This automated system functions as follows: the shopper selects items that are all marked with RFID tags and puts them in a smart basket. Once at the checkout, the shopper puts the basket in a dedicated checkout counter, where the system automatically settles the transaction and places the purchased products in a bag. As RFID tags are used instead of barcodes, this eliminates the need for product scanning. Panasonic was one of the first to test this innovation:
Through the speedier checkout system requires no scanning, retailers can enhance the shopping experience while saving time for both staff and shoppers. However, before this innovation takes its toll, many steps still need to be done: items must be marked with RFID tags and a costs must be reduced, as this technology still comes with big expenses.
Although we already see many tech-savvy stores, smart stores still have a way to go. Humans take some time to adapt to change and the shift to smart stores is more likely to be a long process, rather than an overnight shift.

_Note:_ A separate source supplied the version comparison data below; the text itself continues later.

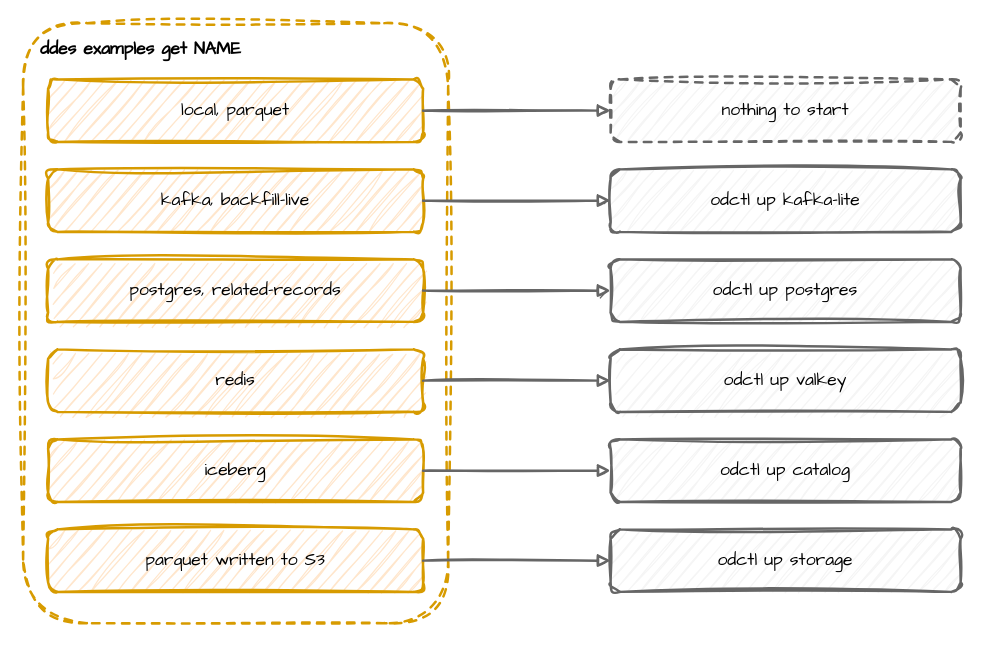
This is docs/assets/diagrams/example-infrastructure.drawio from jaehyeon-kim/desflow, a draw.io file, before an edit. Source tidied: cells renumbered, new cells numbered last; positions are measured from the earlier drawing's top-left corner, leaving out a move shared by most shapes. Both pictures are drawn from the tidied source at 125%, with x=0, y=0 at pixel (22, 22).
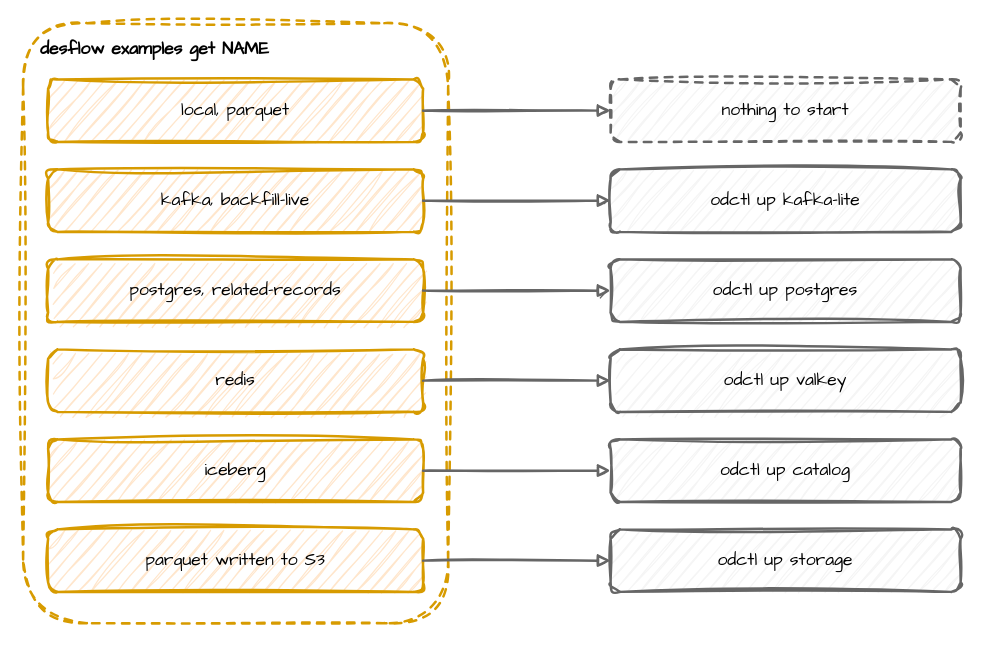
The same page after the edit.

The edit, as a diff of the source:
```diff
@@
-    <mxCell id="2" value="ddes examples get NAME" style="rounded=1;whiteSpace=wrap;html=1;sketch=1;curveFitting=1;jiggle=2;fontFamily=Comic Sans MS;fontSize=14;fillColor=none;strokeColor=#d79b00;strokeWidth=2;dashed=1;verticalAlign=top;align=left;spacingLeft=12;spacingTop=6;fontStyle=1;" parent="1" vertex="1">
+    <mxCell id="2" value="desflow examples get NAME" style="rounded=1;whiteSpace=wrap;html=1;sketch=1;curveFitting=1;jiggle=2;fontFamily=Comic Sans MS;fontSize=14;fillColor=none;strokeColor=#d79b00;strokeWidth=2;dashed=1;verticalAlign=top;align=left;spacingLeft=12;spacingTop=6;fontStyle=1;" parent="1" vertex="1">
       <mxGeometry width="340" height="480" as="geometry" />
     </mxCell>
```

With that in mind, retailers must be cautious not to overstimulate their shoppers, but rather to incorporate the new components naturally.
Still, innovations as smart shelves and robotic checkouts make us excited about the future of the stores. They have the potential to reduce frustrations as waiting queues, lack of product information, or incorrect pricing. Revolutionizing the way stores are designed, they are leveraging our experience and surely setting the path to smart stores.
Are you curious to learn more? Through our integrated decision-making platform at StoreDNA, we help you deliver dramatically improved performance through better product assortments, store layouts, visual merchandising, and associate optimization. Learn more here.